Crises will always come back – but the impact can be mitigated
We have learned a few things from previous economic crises. But our thinking about the future is still too short-sighted, and we forget that crises come and go.
“Once a crisis has passed and things start going better again, we think the situation will last forever,” says Lars Magnusson, professor of economic history at Uppsala University.
In his research he has been amazed at how incredibly quickly people forget. There are power economic interests in a boom. Everybody wants to make money and increase their profits.
“There’s a greediness in this. Everyone wants to raise their profits and can’t see when they’ve been in for too long. As long as we have a market for stocks and such, there will be crises,” observes Lars Magnusson.
But he does feel we have learned a few things over the years. The fact that we survived the crisis of 2008-2009 relatively unscathed is partly because since the long and deep crisis of the 1990s politicians have taken several measures to moderate the effects of future economic crises as much as possible. Monetary policy has changed, and the Bank of Sweden has gone from being politically controlled to an independent institution tasked with keeping inflation below two percent.
Moreover the negotiating parties in the labor market learned the importance of limiting the wage gap by entering collective contracts with roughly the same percentage level.

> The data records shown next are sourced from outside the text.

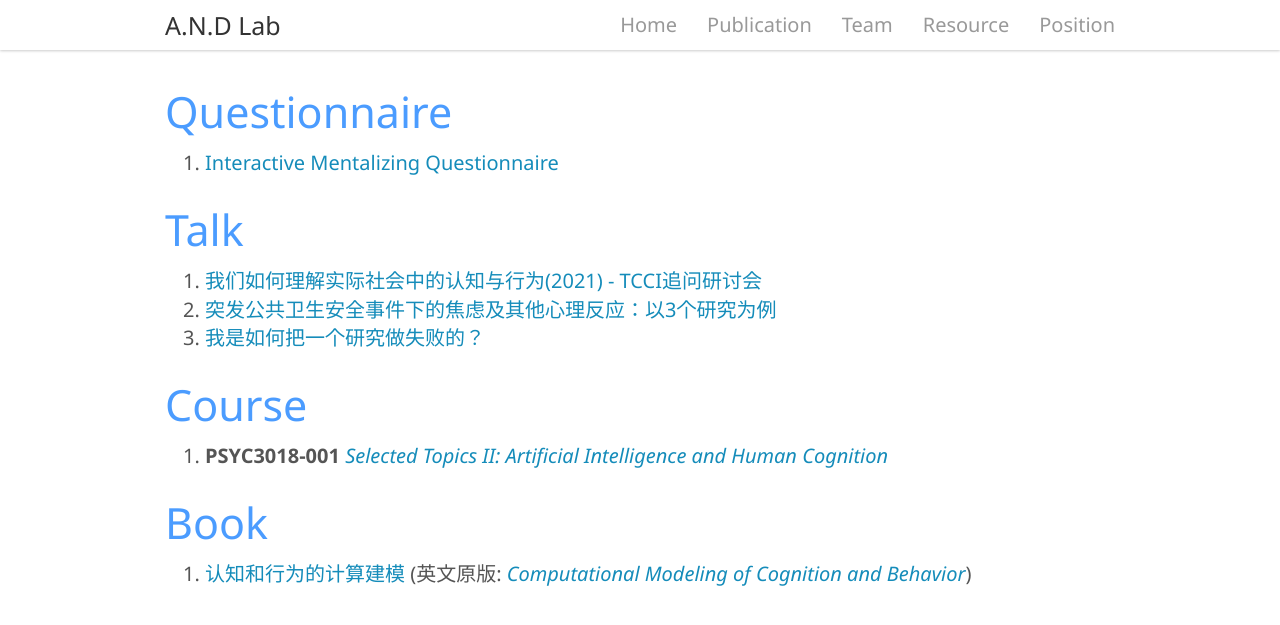
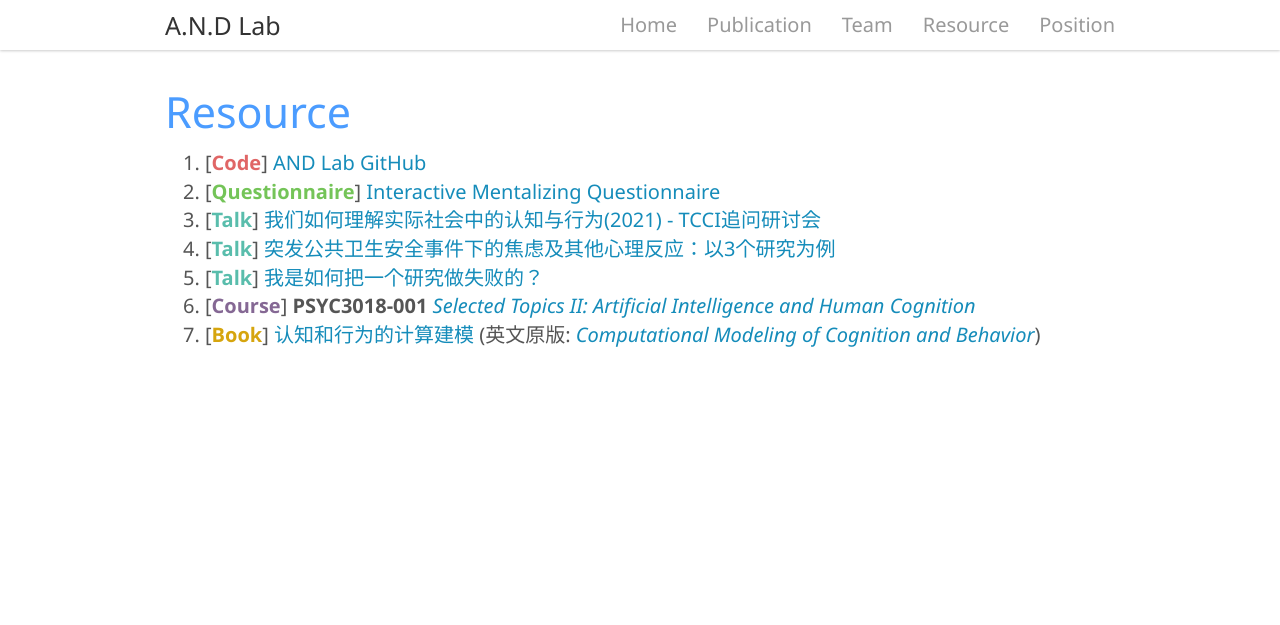
Before and after one commit to andlab-um/lab-website, a Jekyll site: the page built from _pages/resource.md, in a window 1280 px wide. Shown: the top 625 px of the page. Built offline with Jekyll 4.4.1, drawn with Linux system fonts in a browser that asks for light colours; nearby versions of some CDN libraries.

Commit message:
Update resource page

```diff
--- a/_pages/resource.md
+++ b/_pages/resource.md
@@ -6,20 +6,12 @@ sitemap: false
 permalink: /resource
 ---
 
-## Questionnaire
+## Resource
 
-1. [Interactive Mentalizing Questionnaire](https://github.com/andlab-um/IMQ){:target="_blank"}
-
-## Talk
-
-1. [我们如何理解实际社会中的认知与行为(2021) - TCCI追问研讨会](https://www.bilibili.com/video/BV1og411L7gZ){:target="_blank"}
-2. [突发公共卫生安全事件下的焦虑及其他心理反应：以3个研究为例](https://www.bilibili.com/video/BV1NV411C7YW){:target="_blank"}
-3. [我是如何把一个研究做失败的？](https://zwe.h5.xeknow.com/s/34tJsj){:target="_blank"}
-
-## Course
-
-1. **PSYC3018-001** [_Selected Topics II: Artificial Intelligence and Human Cognition_]({% post_url 2021-09-06-PSYC3018-001 %})
-
-## Book
-
-1. [认知和行为的计算建模]({% post_url 2021-09-06-CMCB %}) (英文原版: [_Computational Modeling of Cognition and Behavior_](https://psy-farrell.github.io/computational-modelling){:target="_blank"})
+1. [**<span style="color:#e06666">Code</span>**] [AND Lab GitHub](https://github.com/andlab-um){:target="_blank"}
+2. [**<span style="color:#74c458">Questionnaire</span>**] [Interactive Mentalizing Questionnaire](https://github.com/andlab-um/IMQ){:target="_blank"}
+3. [**<span style="color:#59bdac">Talk</span>**] [我们如何理解实际社会中的认知与行为(2021) - TCCI追问研讨会](https://www.bilibili.com/video/BV1og411L7gZ){:target="_blank"}
+4. [**<span style="color:#59bdac">Talk</span>**] [突发公共卫生安全事件下的焦虑及其他心理反应：以3个研究为例](https://www.bilibili.com/video/BV1NV411C7YW){:target="_blank"}
+5. [**<span style="color:#59bdac">Talk</span>**] [我是如何把一个研究做失败的？](https://zwe.h5.xeknow.com/s/34tJsj){:target="_blank"}
+6. [**<span style="color:#856894">Course</span>**] **PSYC3018-001** [_Selected Topics II: Artificial Intelligence and Human Cognition_]({% post_url 2021-09-06-PSYC3018-001 %})
+7. [**<span style="color:#d6a50e">Book</span>**] [认知和行为的计算建模]({% post_url 2021-09-06-CMCB %}) (英文原版: [_Computational Modeling of Cognition and Behavior_](https://psy-farrell.github.io/computational-modelling){:target="_blank"})
```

“The pioneering industrial contract from 1997 has held the market together. Industries and unions agreed on small wage increases but higher real wages, thanks to lower inflation. This has given Sweden a good point of departure compared with other countries.”
But these measures are not sufficient, according to the professor. To moderate crises, we need good banking legislation in combination with effective routines for spotting risks and revealing bubbles.
“Otherwise we will continue to experience severe crises. As a matter of fact, we can still see traces of the 1990s crisis. Employment still hasn’t bounced back from that.”
This is why Lars Magnusson welcomes EU initiatives for new types of regulations for the finance market.
“We don’t learn spontaneously from our mistakes. This is why we need institutions in society,” he says.